By DONNA BALANCIA
Wayne Kramer still champions the underdog.
Kramer, founder of MC5, the legendary band that started the punk revolution, is still raging — to help those behind bars.
He was joined by Don Was, Marshall Crenshaw, Gilby Clarke and a host of others at The Ford Theatres at a concert called Rock Out 3! to benefit Jail Guitar Doors USA.
The organization brings musical instruments into prisons and youth camps, teaches inmates music, and creates hope for those behind bars.
“We give them a guitar to pick up so when they get out they won’t pick up a gun,” Kramer said. “The music takes them out of their surroundings and gives them hope.”
Rock Out! 3, the third annual Benefit Concert for Jail Guitar Doors USA drew fans and rockers alike.
Jail Guitar Doors is a California non-profit organization that provides musical instruments and opportunities to help rehabilitate prisoners.
In 2009, musicians/activists Kramer and Billy Bragg created Jail Guitar Doors USA, which puts on music based prison outreach programs that work to help minimize prison violence and give hope to inmates.
‘Personal Subject’ for Kramer
It’s a very personal subject to Kramer who was incarcerated on drug charges. In 1977 The Clash recorded “Jail Guitar Doors,” a song detailing the imprisonment of their hero and fellow musician, MC5’s Kramer.
There are devoted volunteers who all showed up at the Ford Theatre event. While there may be a stigma about working with “tough guys,” volunteer Donna Jo Thorndale said when she goes into the prisons she has no preconceived notions.
No Judgment Zone
“The inmates have been judged enough, they don’t need me to judge them.”
Donna Jo says she’s seen progress as a result of the work of Jail Guitar Doors.
“When they focus on the music it helps them to develop self confidence and that’s an ‘inside job.'”
Prof.

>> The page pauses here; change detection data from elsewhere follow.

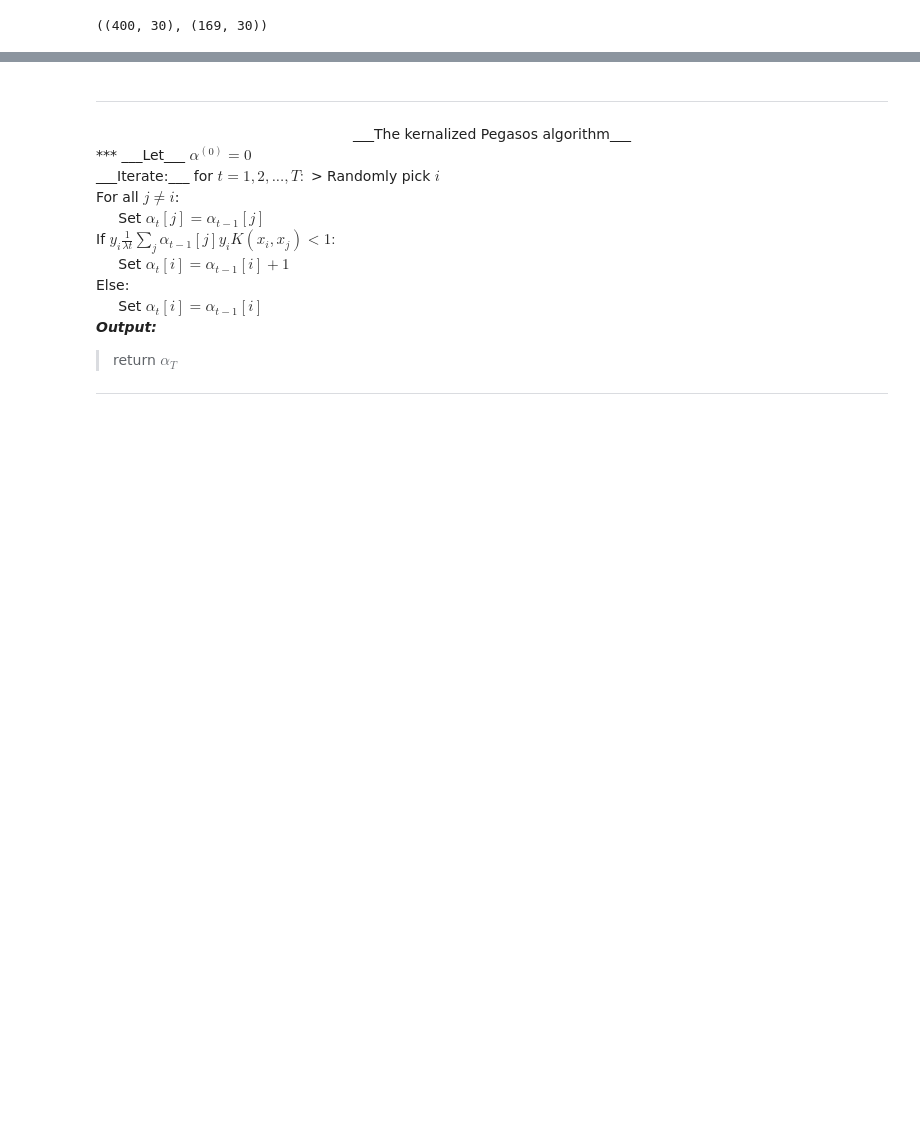
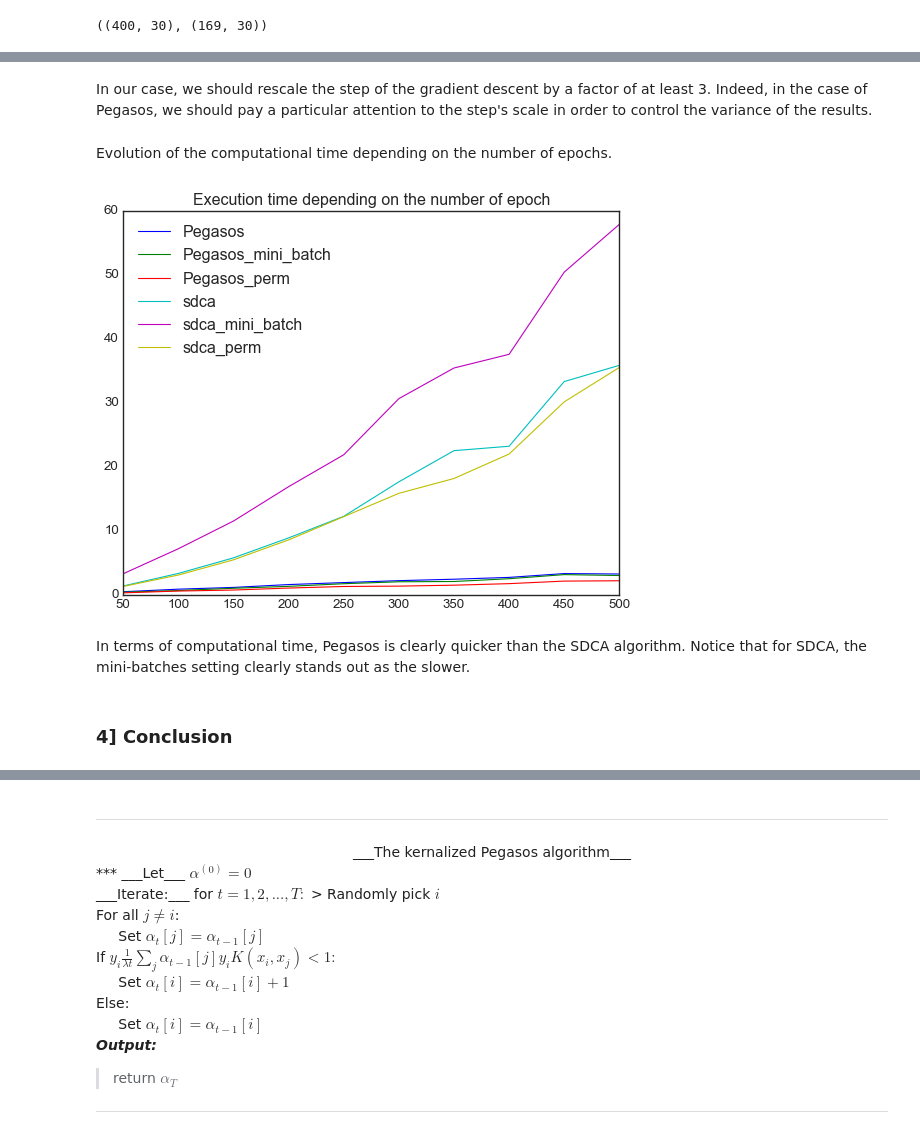
Before and after one commit to mathislinger/SOADML, a Jupyter notebook: SOADML project.ipynb, the cells around one changed output, grey strips where cells are left out. Cells and saved outputs as stored; diff of their text form; code cells hidden in the pictures; blank space fills up the shorter version.

Commit message:
only conclusion needed

```diff
--- a/SOADML project.ipynb
+++ b/SOADML project.ipynb
@@ -560,0 +649,44 @@ for i, j in error_dict.items():
+# %% [markdown]
+In our case, we should rescale the step of the gradient descent by a factor of at least 3. Indeed, in the case of Pegasos, we should pay a particular attention to the step's scale in order to control the variance of the results.
+# %% [markdown]
+Evolution of the computational time depending on the number of epochs.
+# %%
+time_dict = {'sdca': [], 'sdca_mini_batch': [], 'sdca_perm': [], 'Pegasos': [],
+             'Pegasos_mini_batch': [], 'Pegasos_perm': []}
+for nb_epoch in range(50,501,50):
+    # sdca time
+    start_time = timeit.default_timer()
+    SDCA(X_train, y_train, 0.01, nb_epoch*n, output = 'averaging')
+    time_dict['sdca'].append(timeit.default_timer() - start_time)
+    # sdca mini-batches
+    SDCA_mini_batch(X_train, y_train, mini_batch_size, 0.01, 0.95, int(nb_epoch*n/mini_batch_size), output = 'averaging')
+    time_dict['sdca_mini_batch'].append(timeit.default_timer() - start_time)
+    # sdca time
+    start_time = timeit.default_timer()
+    SDCA_perm(X_train, y_train, 0.01, nb_epoch*n, output = 'averaging')
+    time_dict['sdca_perm'].append(timeit.default_timer() - start_time)
+    # sdca time
+    start_time = timeit.default_timer()
+    Pegasos(X_train, y_train, 0.01, nb_epoch*n, projection = False)
+    time_dict['Pegasos'].append(timeit.default_timer() - start_time)
+    # sdca time
+    start_time = timeit.default_timer()
+    Pegasos_mini_batch(X_train, y_train, mini_batch_size, 0.01, int(nb_epoch*n/mini_batch_size), projection = False)
+    time_dict['Pegasos_mini_batch'].append(timeit.default_timer() - start_time)
+    # sdca time
+    start_time = timeit.default_timer()
+    Pegasos_perm(X_train, y_train, 0.01, nb_epoch, projection = False)
+    time_dict['Pegasos_perm'].append(timeit.default_timer() - start_time)
+# %%
+time_dict = collections.OrderedDict(sorted(time_dict.items()))
+
+for i, j in time_dict.items():
+    plt.plot([h for h in range(50,501,50)], j)
+    plt.legend(time_dict.keys(), loc='upper left')
+    plt.title('Execution time depending on the number of epoch')
+# %% [output]
+[figure, added]
+# %% [markdown]
+In terms of computational time, Pegasos is clearly quicker than the SDCA algorithm. Notice that for SDCA, the mini-batches setting clearly stands out as the slower.
+# %% [markdown]
+### 4] Conclusion
```
Also changed, not shown: parts of 39 cells of this notebook.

Larry Brewster said after going into the prisons, he comes away with “new best friends.”
“I’ve made some good friendships,” said Larry, a professor at University of San Francisco.
Teaching volunteer Cody Marks agreed.
“It feels good to get through to the guys,” Cody said. “We form bonds with the prison population and when one guy might be transferred we’ll see sometimes them again at another prison.”
Wayne Kramer: ‘Progress Being Made’
Don Was said he’s been working with Kramer on Jail Guitar Doors for several years.
Was gets a great deal of satisfaction out of seeing progress.
“It could be anyone of us in there,” said Don Was, who was a headliner at the event. “We tend to believe that the prison population is some other species, but if one or two things didn’t go the right way, it could just as easily be me or you in there.”
A couple of years ago, we went in to Sing Sing Prison and we played a concert,” Was said. “Some people screw up and people tend to forget that about this population.”
Jail Guitar Doors lobbyies against unjust lengthy prison sentences, the privatization of prisons for profit, and seeks to restore humanity in a forgotten segment of our citizens: Those incarcerated.
Program Growing With Number of Inmates
From 1980 to 2008, the number of people incarcerated in America quadrupled, skyrocketing from roughly 500,000, to 2.3 million, according to the US Bureau of Statistics.
Kramer said Jail Guitar Doors is in 65 prisons, there are songwriting workshops in four.
Kramer was joined at the event by Jill Sobule, Elainie Mandel, Crenshaw, Clarke, Keith Morris, Jason Heath and The Greedy Souls and The Wild Reeds.
Bobcat Goldthwait and Matt Pinfield were special guests with Goldthwait as emcee.
Jason Heath, frontman for Jason Heath and The Greedy Souls said he was happy to participate.
“It’s important to remember the people who are serving prison terms,” Heath said. “And we’re honored to play this show.”
Highlight of the evening was an all-star version MC5’s “Kick Out The Jams,” with all the musicians doing their own thing up there
“We do this because we care and we want to let them know inside the prison that the people outside care,” Cody said.
No Easy Job
The Jail Guitar Doors is not an easy undertaking.
Cody said that there was an extensive process to bring in musical equipment in to work with the prisoners.
“They check everything,” Cody said. “They even count the strings that you have for the guitars, they look at the picks,” she said. “One time we broke a string, you have to be careful everything is accounted for.”
Songs ranging from The Who cover “We Won’t Get Fooled Again,” by Clarke, to “Television Light,” by Crenshaw, Eleni Mandell’s “I Belong To Someone New,” brought out the best in the evening before the showstopper finale.
For more information, go to jailguitardoors.org